The Value of Wellbeing in the Workplace
The Earl E. Bakken Center for Spirituality & healing defines wellbeing as a state of balance or alignment in body, mind, and spirit. This state of wellbeing reflects and inherent understanding and respect for our interconnectedness as human beings with the natural world. We experience wellbeing as individuals, families, workplaces and larger communities.
A culture of wellbeing in the workplace should be viewed as a strategy to achieve an organization's long-term goals. it must be embraced and incorporated into everything the organization does, in meaningful ways that resonate with employees.
Benefits of a Corporate Wellbeing Program
Companies with higher levels of wellbeing achieve levels of employee engagement that are two times higher than those of other companies. Employee engagement is also critical to key organizational metrics, including employee retention.
Millennials and Gen Z represent the largest demographic in today's workforce, and they also have the highest job turnover rates attributed to mental health. 91% of employees say the last time they changed jobs, they left their company to achieve increased work-life balance and wellbeing.
Cost and Time-Saving
The majority of employees say that greater work-life balance and better personal wellbeing is "very important" to them. They also report higher revenue per employee, lower health care costs, fewer days lost and 70% fewer stressed employees.
Sources: Harvard Business Review, Gallup's American Workplace Report, Willis Towers Watson 2018 Survey Report
Explore available Programming for Organizations
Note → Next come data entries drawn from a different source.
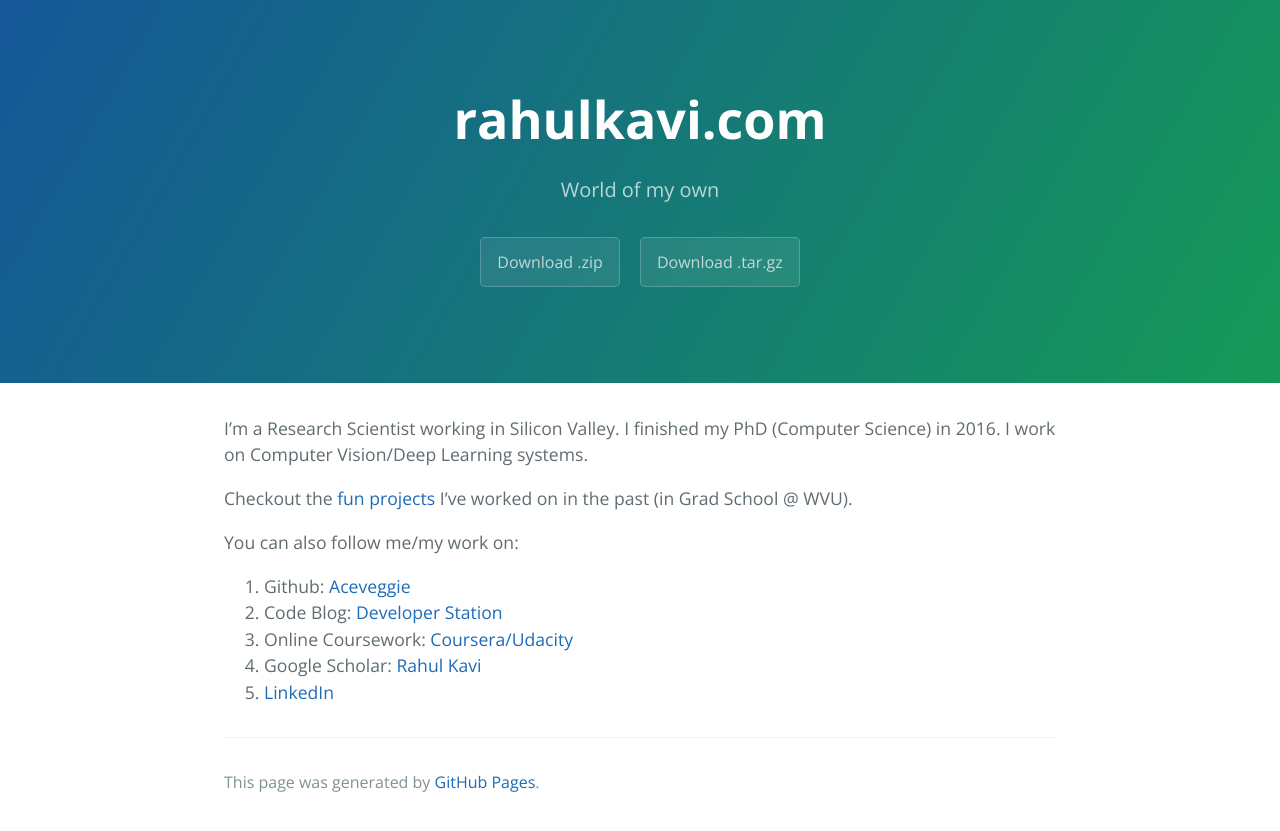
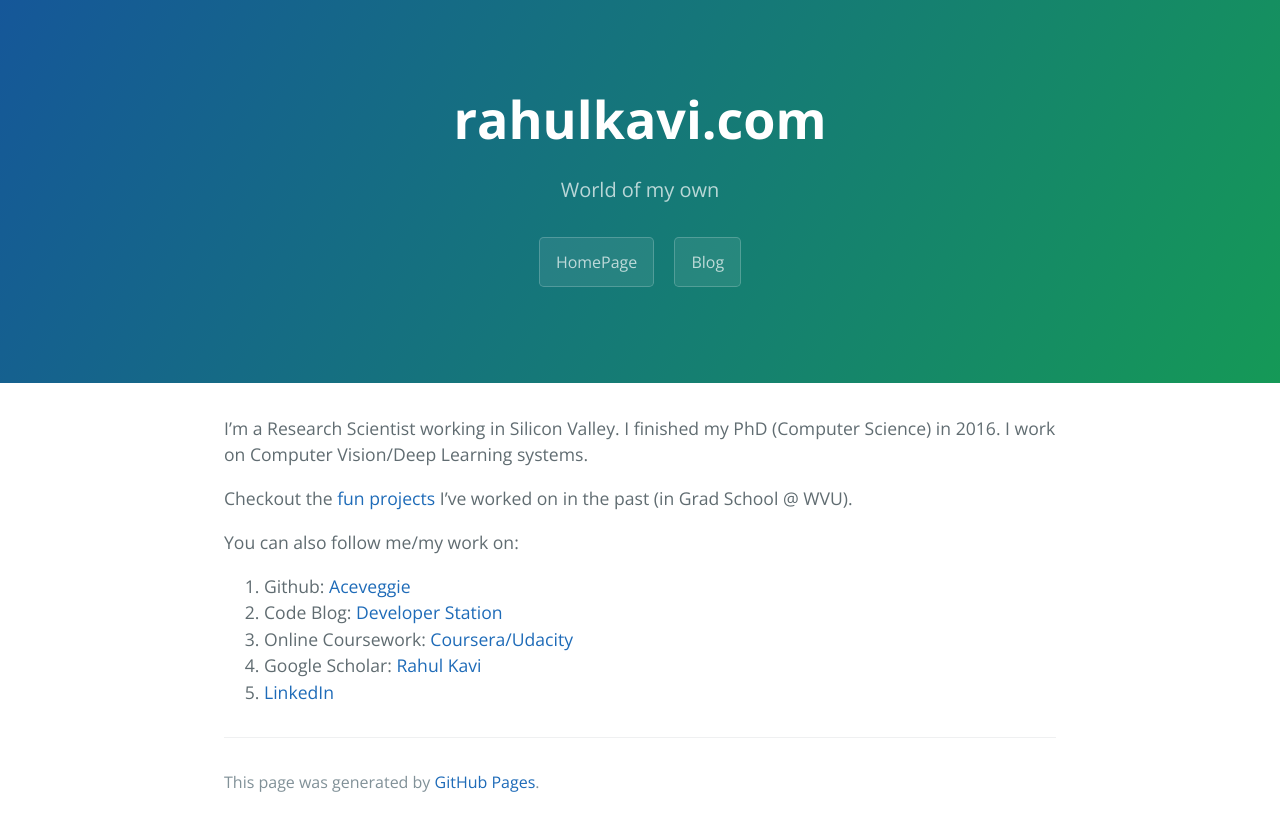
Before and after one commit to aceveggie/aceveggie.github.io, a Jekyll site: the page built from index.md, in a window 1280 px wide. Shown: the top 831 px of the page. Built offline with Jekyll 4.4.1, drawn with Linux system fonts in a browser that asks for light colours.

Commit message:
added page links

```diff
--- a/_layouts/default.html
+++ b/_layouts/default.html
@@ -29,8 +29,8 @@
         <a href="{{ site.github.repository_url }}" class="btn">View on GitHub</a>
       {% endif %}
       {% if site.show_downloads %}
-        <a href="{{ site.github.zip_url }}" class="btn">Download .zip</a>
-        <a href="{{ site.github.tar_url }}" class="btn">Download .tar.gz</a>
+        <a href="{{ http://aceveggie.github.io }}" class="btn">HomePage</a>
+        <a href="{{ http://www.developerstation.org }}" class="btn">Blog</a>
       {% endif %}
     </header>
 
```
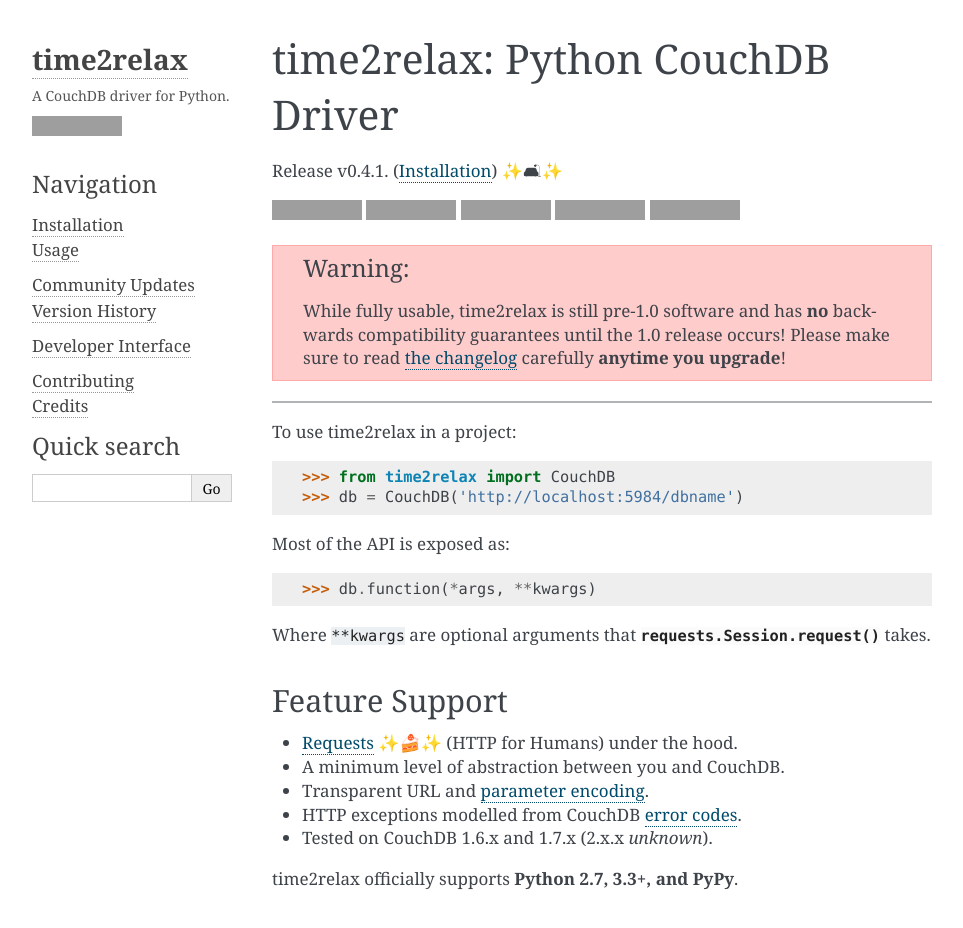
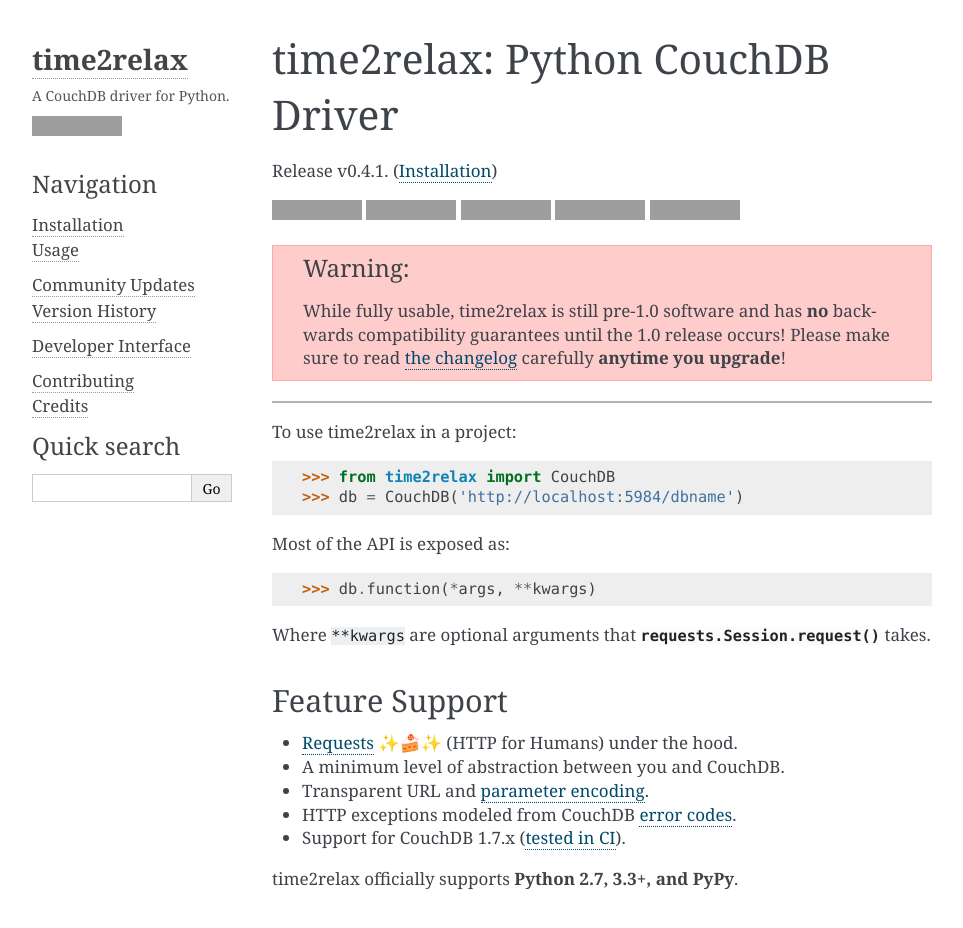
Before and after one commit to rwanyoike/time2relax-python-driver, a Sphinx documentation site: the page built from docs/index.rst, in a window 1280 px wide, cut to the strip 0-928 px from the top of the page. Shown: the whole strip, without its empty margins (148-1111 px from the left). Built offline with Sphinx 7.4.7, drawn with Linux system fonts in a browser that asks for light colours; grey boxes are pictures that could not be loaded.

Commit message:
docs: update docs

```diff
--- a/docs/index.rst
+++ b/docs/index.rst
@@ -6,7 +6,7 @@
 time2relax: Python CouchDB Driver
 =================================
 
-Release v\ |version|. (:ref:`Installation <install>`) ✨🛋✨
+Release v\ |version|. (:ref:`Installation <install>`)
 
 .. image:: https://img.shields.io/pypi/l/time2relax.svg
    :target: https://pypi.python.org/pypi/time2relax
@@ -45,14 +45,15 @@
 * `Requests`_ ✨🍰✨ (HTTP for Humans) under the hood.
 * A minimum level of abstraction between you and CouchDB.
 * Transparent URL and `parameter encoding`_.
-* HTTP exceptions modelled from CouchDB `error codes`_.
-* Tested on CouchDB 1.6.x and 1.7.x (2.x.x *unknown*).
+* HTTP exceptions modeled from CouchDB `error codes`_.
+* Support for CouchDB 1.7.x (`tested in CI`_).
 
 time2relax officially supports **Python 2.7, 3.3+, and PyPy**.
 
 .. _Requests: https://requests.readthedocs.io/en/latest
 .. _parameter encoding: https://wiki.apache.org/couchdb/HTTP_view_API#Querying_Options
 .. _error codes: http://docs.couchdb.org/en/1.6.1/api/basics.html#http-status-codes
+.. _tested in CI: https://travis-ci.org/rwanyoike/time2relax
 
 User Guide
 ----------
```
Also changed, not shown: README.rst (+6 -5 lines).
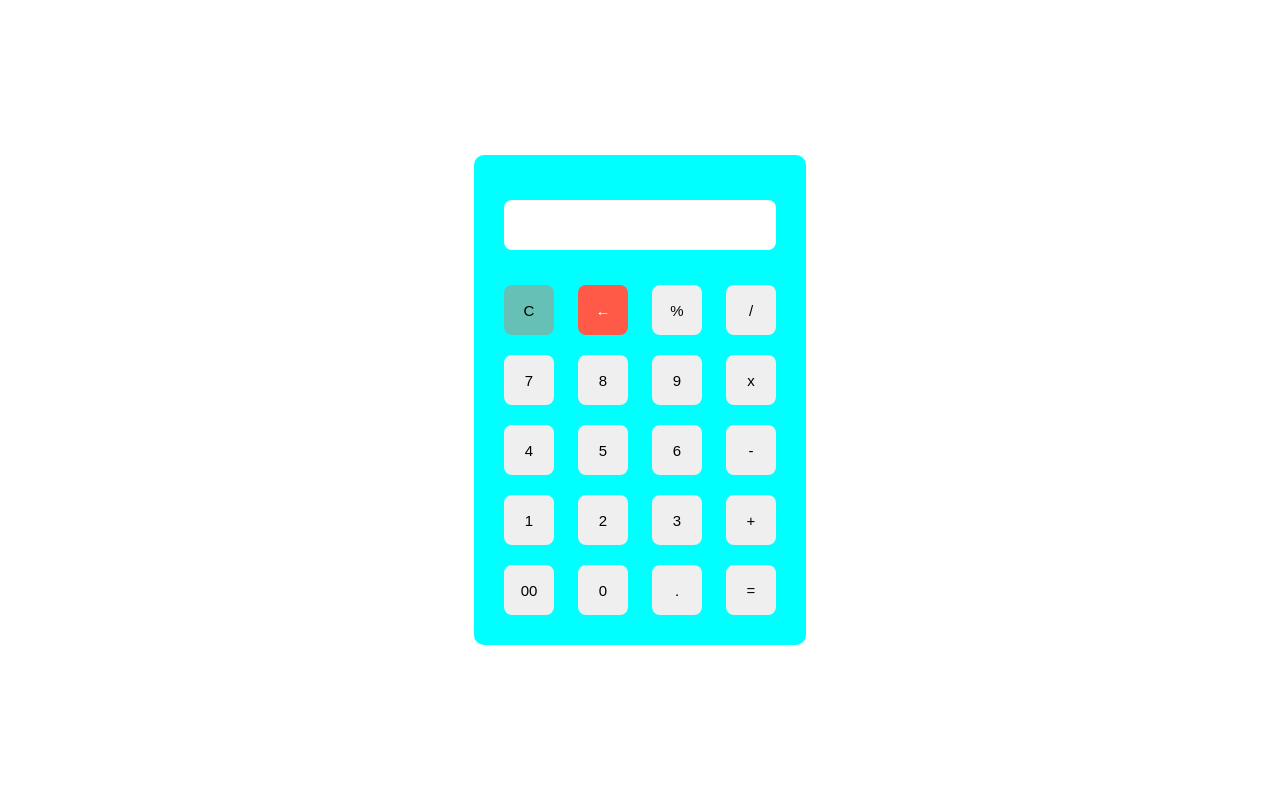
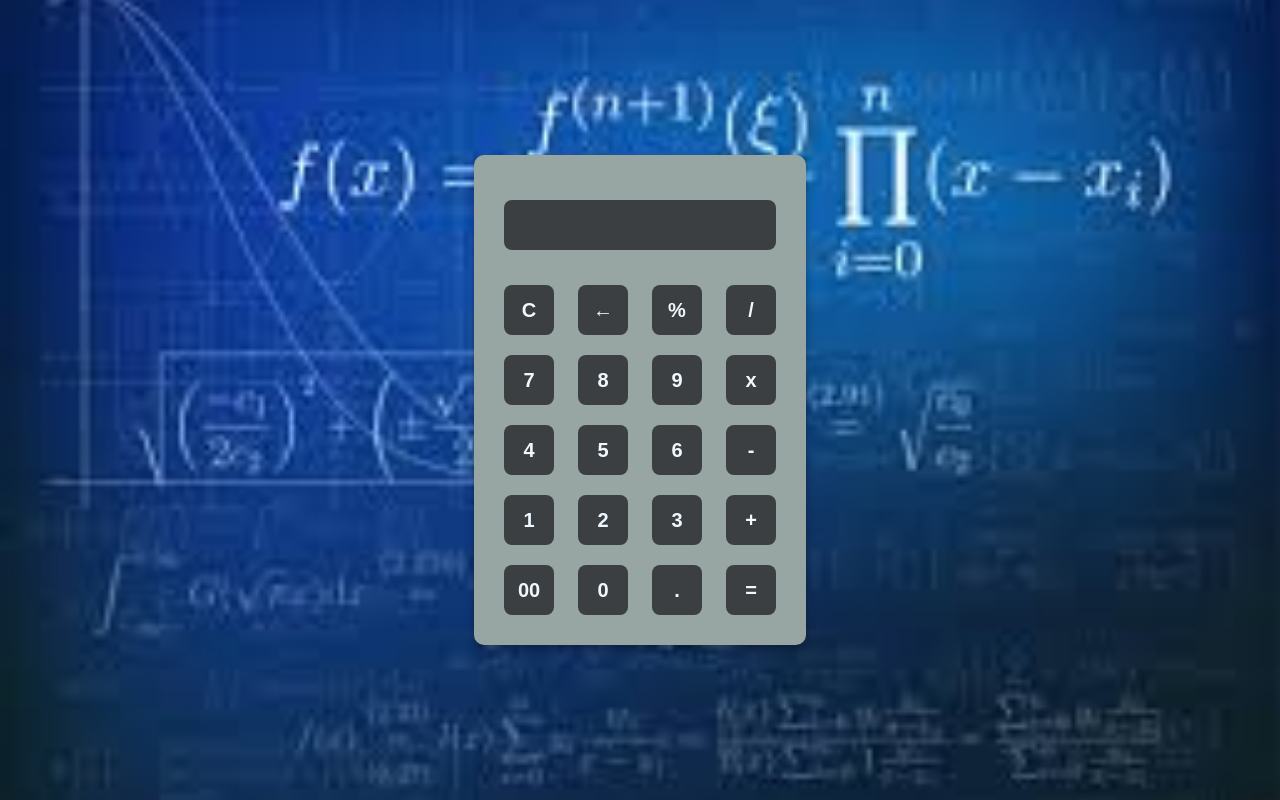
Before and after one commit to Pratikg27/Calculator-Project, a plain HTML site: page index.html in a window 1280 px wide. Drawn offline with Linux system fonts and the light colour scheme.

Commit message:
initial commit

```diff
--- a/index.html
+++ b/index.html
@@ -9,7 +9,7 @@
       <div id="content">
          <form>
             <div id="output">
-               <input type="text" id='res'>
+               <input type="text" id='res' readonly>
             </div>
             <div class="btn">
                <input type="button" value='C' onclick="Clear()" id="clear">
--- a/script.js
+++ b/script.js
@@ -1,5 +1,12 @@
 function Solve(val) {
     var v = document.getElementById('res');
+
+    // Prevent multiple decimal points in the same number
+    if (val === '.' && v.value.slice(-1) === '.') return;
+
+    // Prevent multiple consecutive operators
+    if ('+-*/%'.includes(val) && '+-*/%'.includes(v.value.slice(-1))) return;
+
     v.value += val;
  }
 
@@ -12,6 +19,9 @@ function Result() {
 
         // Handle percentage calculation: Convert "50%" -> "50/100"
         num1 = num1.replace(/(\d+)%/g, "($1/100)");
+
+        // Prevent eval() from running unsafe expressions
+        if (/[^0-9+\-*/().%]/.test(num1)) throw "Invalid Input";
 
         var num2 = eval(num1);
         document.getElementById('res').value = num2;
@@ -35,17 +45,13 @@ document.addEventListener('keydown', function (event) {
     const validKeys = '0123456789+-*/.%';
 
     if (validKeys.includes(key)) {
-       if (key === '*') {
-           Solve('x');
-       } else {
         Solve(key);
-       }
     } else if (key === 'Enter') {
-       event.preventDefault();
+        event.preventDefault(); // Prevent form submission
         Result();
     } else if (key === 'Backspace') {
         Back();
-   } else if (key.toLowerCase() === 'c') {
+    } else if (key === 'Escape') {
         Clear();
     }
  });
--- a/style.css
+++ b/style.css
@@ -3,6 +3,14 @@
     padding: 0;
     box-sizing: border-box;
 }
+
+body {
+    background-image: url('/calc.jpg');
+    background-size: cover;
+    background-position: center;
+    background-repeat: no-repeat;
+}
+
 #calc {
     width: 100%;
     height: 100vh;
@@ -10,38 +18,61 @@
     justify-content: center;
     align-items: center;
 }
+
 #content {
-    background: #00ffff;
+    background: #97a5a3;
     padding: 20px;
     border-radius: 10px;
+    box-shadow: 0 4px 10px rgba(0, 0, 0, 0.3);
+}
 
-}
 #content form input {
     border: 0;
     outline: 0;
     width: 50px;
     height: 50px;
     border-radius: 8px;
-    font-size: 15px;
+    font-size: 20px;
+    font-weight: bolder;
     margin: 10px;
     cursor: pointer;
+    color: aliceblue;
+    background: #3c3f41;
+    transition: background 0.3s ease-in-out;
 }
-#backspace {
+
+#content form input:hover {
+    background: #5a6268;
+}
+
+#backspace:hover {
     background-color: rgb(255, 89, 72);
     color: white;
 }
+
+#clear:hover {
+    background-color: rgba(12, 167, 214, 0.4);
+    color: rgb(22, 2, 2);
+}
+
 #res {
     padding: 10px;
+    width: 100%;
+    height: 50px;
+    font-size: 25px;
+    text-align: right;
+    background: #dcdcdc;
+    border-radius: 5px;
+    outline: none;
+    border: none;
 }
-#clear {
-    background-color: rgb(255, 99, 71 , 0.4);
-    color: white(165, 151, 151);
-}
+
 form #output {
     display: flex;
     justify-content: flex-end;
     margin: 15px 0;
 }
+
 form #output input {
     text-align: right;
     flex: 1;
```
Also changed, not shown: calc.jpg (added). Lines whose indentation alone changed are shown as unchanged.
While the dimensions of wellbeing apply to all, each industry and organization has its own culture, goals, challenges and opportunities. The Bakken Center works with organizations in Minnesota, nationally and globally, and across a variety of industries including education, healthcare, manufacturing, services, senior living, consumer goods, government, nonprofit, and more.